Brian Lowry‘s 5.27 Variety piece about old franchises refusing to die (Indy, Rocky, Rambo, John McLane) says that in “this latest flurry of comebacks, all these heroes can still party (and punch) like it’s 1989.”
But he’s doing a disservice, I feel, to Sylvester Stallone‘s recent Rambo flick since it’s the only aging action-hero franchise to deliver a truly fresh charge. The genius of this sleazy Southeast Asian actioner was to reinvent and reinvigorate an old formula by submitting to a kind of deranged self-parody. The key is that it was so unabashedly nutso — to me it was only a couple of steps removed from being an outright comedy — that it didn’t feel like a here-we-go-againer.
“It’s so relentlessly blunt, so absurdly violent in a ’70s exploitation vein, so visceral and depraved and elbow-deep in jungle blood & guts that I loved it,” I wrote on 1.27.08. “Rambo ‘works’ in its own deranged way. It’s like an ultra-violent half-time show at the Super Bowl. It’s shit, of course, but it’s fast, fun and agreeably grotesque.”

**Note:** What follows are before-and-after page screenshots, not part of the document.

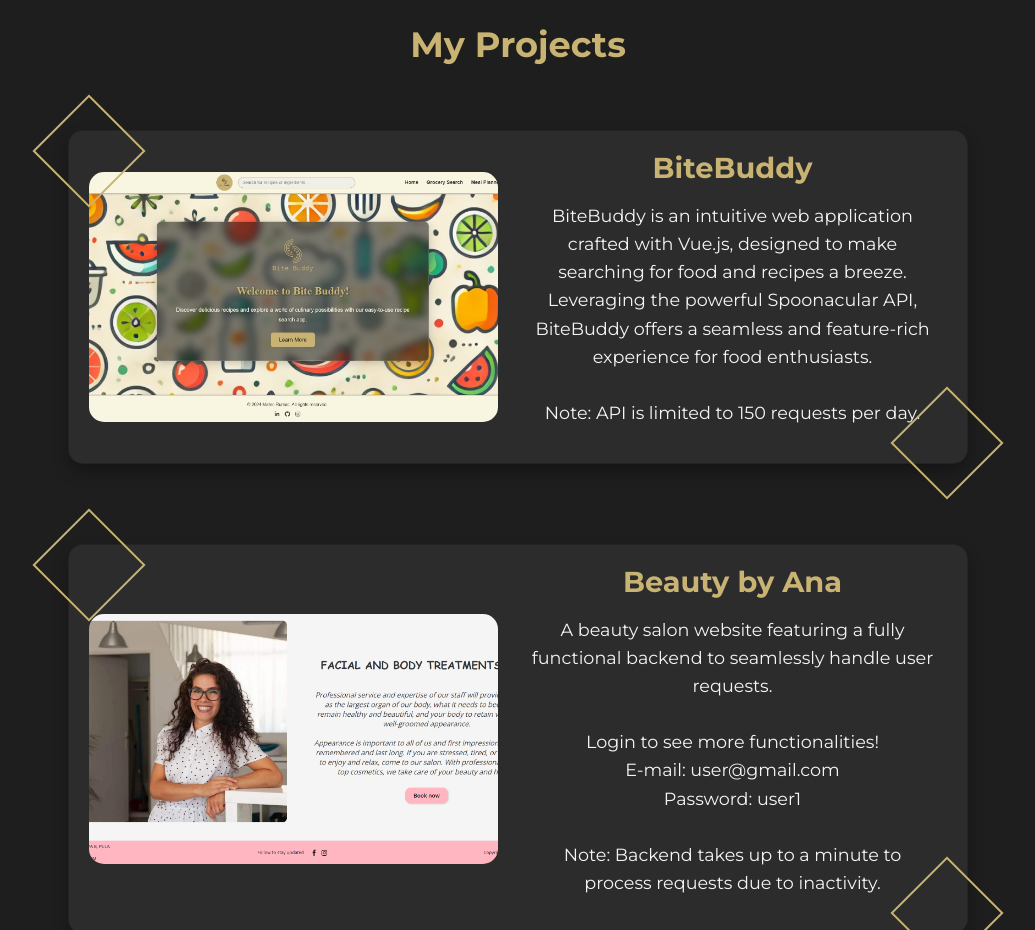
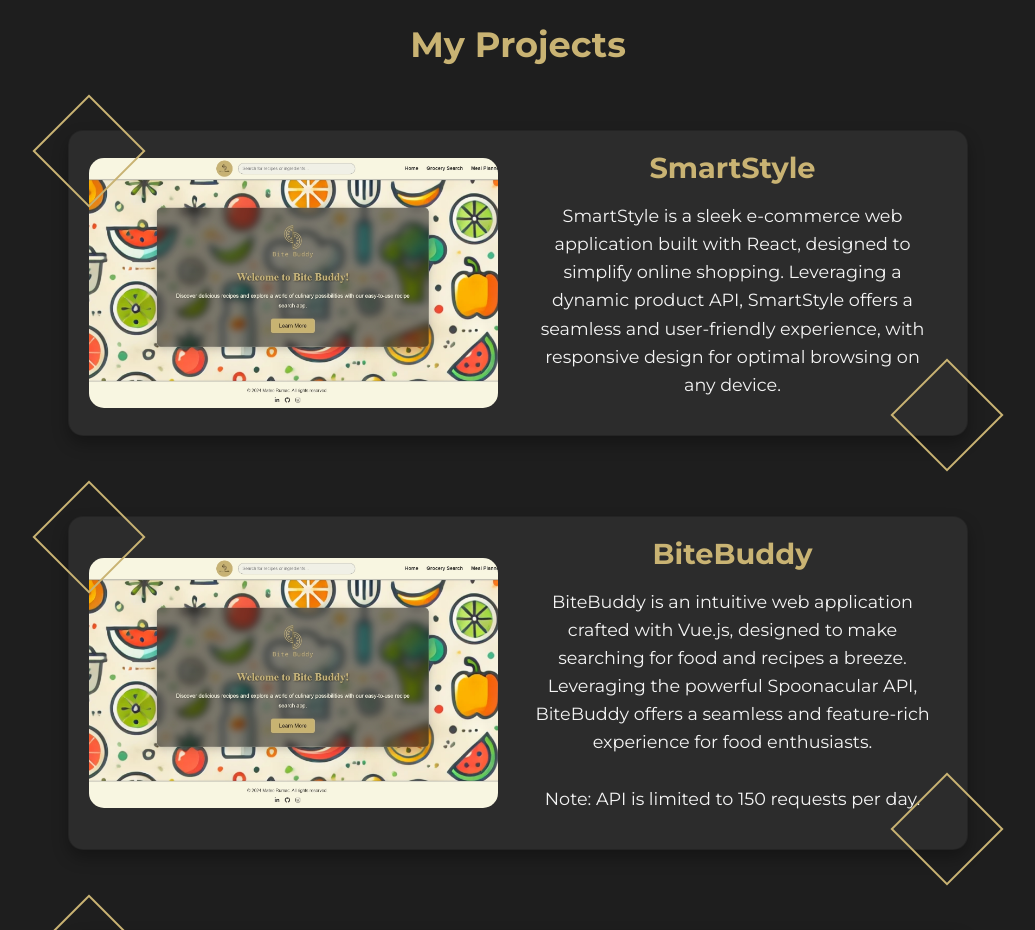
Before and after one commit to mateorumac/portfolioo, a Vue app: page / in a window 1280 px wide. Shown: the part 880-1810 px from the top of the page, without its empty margins (122-1157 px from the left). Built offline with nearby package versions, Linux system fonts and the light colour scheme.

Commit message:
Update HomeView.vue

```diff
--- a/src/views/HomeView.vue
+++ b/src/views/HomeView.vue
@@ -19,6 +19,21 @@
     <div class="container2">
       <h2>My Projects</h2>
       <div class="cards-container">
+        <div class="card">
+          <div class="card-image">
+            <a href="https://smartstyleecom.vercel.app/" target="_blank">
+              <img src="@/assets/bbuddy.jpg" alt="Work in Progress" />
+            </a>
+          </div>
+          <div class="card-content">
+            <h3 class="project-headline">SmartStyle</h3>
+            <p class="cardtext">
+              SmartStyle is a sleek e-commerce web application built with React,
+              designed to simplify online shopping. Leveraging a dynamic product API, SmartStyle offers a seamless and user-friendly experience,
+              with responsive design for optimal browsing on any device.
+            </p>
+          </div>
+        </div>
         <div class="card">
           <div class="card-image">
             <a href="https://bbuddy-mateorumacs-projects.vercel.app/" target="_blank">
```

As Stallone said to a Scottish radio interviewer earlier this year, “What do you mean one of the most violent movies of all time? It is the most violent movie of all time!”